Abstract: The Coca-Cola Company, Convenience Packaging, and the Limits of Corporate Environmental Stewardship in the 1970s

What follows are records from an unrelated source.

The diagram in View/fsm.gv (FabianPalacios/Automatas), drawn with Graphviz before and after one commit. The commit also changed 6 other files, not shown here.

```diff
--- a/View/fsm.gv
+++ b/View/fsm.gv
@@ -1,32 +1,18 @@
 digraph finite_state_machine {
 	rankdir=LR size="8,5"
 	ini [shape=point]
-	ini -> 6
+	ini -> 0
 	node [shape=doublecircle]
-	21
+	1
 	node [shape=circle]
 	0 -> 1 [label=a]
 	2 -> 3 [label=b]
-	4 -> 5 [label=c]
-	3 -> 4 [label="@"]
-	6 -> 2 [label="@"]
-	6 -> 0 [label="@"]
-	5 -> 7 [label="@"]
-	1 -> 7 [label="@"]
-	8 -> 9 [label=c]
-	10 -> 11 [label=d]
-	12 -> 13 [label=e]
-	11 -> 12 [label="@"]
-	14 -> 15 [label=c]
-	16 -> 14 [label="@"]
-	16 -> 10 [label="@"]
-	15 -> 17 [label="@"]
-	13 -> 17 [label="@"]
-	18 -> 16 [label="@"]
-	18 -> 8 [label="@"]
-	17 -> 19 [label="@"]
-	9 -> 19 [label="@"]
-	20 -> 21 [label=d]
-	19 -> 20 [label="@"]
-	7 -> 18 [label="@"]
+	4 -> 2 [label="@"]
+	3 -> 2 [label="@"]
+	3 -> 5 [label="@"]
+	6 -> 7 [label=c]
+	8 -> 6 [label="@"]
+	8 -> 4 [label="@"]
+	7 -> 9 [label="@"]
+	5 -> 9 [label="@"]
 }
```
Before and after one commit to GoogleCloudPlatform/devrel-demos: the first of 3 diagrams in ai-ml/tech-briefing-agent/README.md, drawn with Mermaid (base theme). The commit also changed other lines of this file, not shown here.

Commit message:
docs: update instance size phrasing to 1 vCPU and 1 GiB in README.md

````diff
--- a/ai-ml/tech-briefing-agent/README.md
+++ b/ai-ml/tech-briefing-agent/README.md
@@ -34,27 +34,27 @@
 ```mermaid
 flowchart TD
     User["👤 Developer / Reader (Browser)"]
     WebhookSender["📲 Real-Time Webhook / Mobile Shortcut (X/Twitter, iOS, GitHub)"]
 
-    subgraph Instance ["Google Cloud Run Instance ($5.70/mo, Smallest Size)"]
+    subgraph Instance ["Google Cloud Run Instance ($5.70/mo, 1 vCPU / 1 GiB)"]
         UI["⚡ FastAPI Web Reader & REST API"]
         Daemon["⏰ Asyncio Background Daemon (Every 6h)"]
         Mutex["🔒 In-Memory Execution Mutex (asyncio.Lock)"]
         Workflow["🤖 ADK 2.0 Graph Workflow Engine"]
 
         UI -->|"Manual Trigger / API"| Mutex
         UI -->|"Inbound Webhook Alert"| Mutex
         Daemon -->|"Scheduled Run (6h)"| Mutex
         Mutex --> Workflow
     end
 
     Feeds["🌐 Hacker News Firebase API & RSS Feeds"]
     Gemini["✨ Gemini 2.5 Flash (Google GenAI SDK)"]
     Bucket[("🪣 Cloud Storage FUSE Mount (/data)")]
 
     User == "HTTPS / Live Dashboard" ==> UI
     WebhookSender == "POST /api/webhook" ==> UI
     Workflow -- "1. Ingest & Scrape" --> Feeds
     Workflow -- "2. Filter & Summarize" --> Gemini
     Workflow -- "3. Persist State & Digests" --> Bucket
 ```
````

My study explores the Coca-Cola Company's involvement in the pioneering of resource and environmental profile (or REPA) studies on soft drink containers in the 1960s and 1970s, studies that laid the foundation for contemporary life-cycle analysis (LCA) research. It begins with an examination of Coke's anti-litter campaign in the 1960s, the company's first real foray into the realm of environmental stewardship. I examine soft drink anti-litter advertising in the 1960s and 1970s, emphasizing its appeals to popular free market principles, and I then consider the contradictions between Coke's promotional rhetoric and its clandestine approach to life-cycle research. As I examine the details of beverage container REPA studies in the 1970s, I focus on Coke's limited translation of life-cycle findings to its customers. I conclude that, despite professing an allegiance to a classical liberal vision of a free market system driven by rational consumers, Coca-Cola actively withheld (and continues to withhold) critical information about its nonreturnable packaging from its customers, thus preventing consumers from making eco-conscious decisions about packaging alternatives.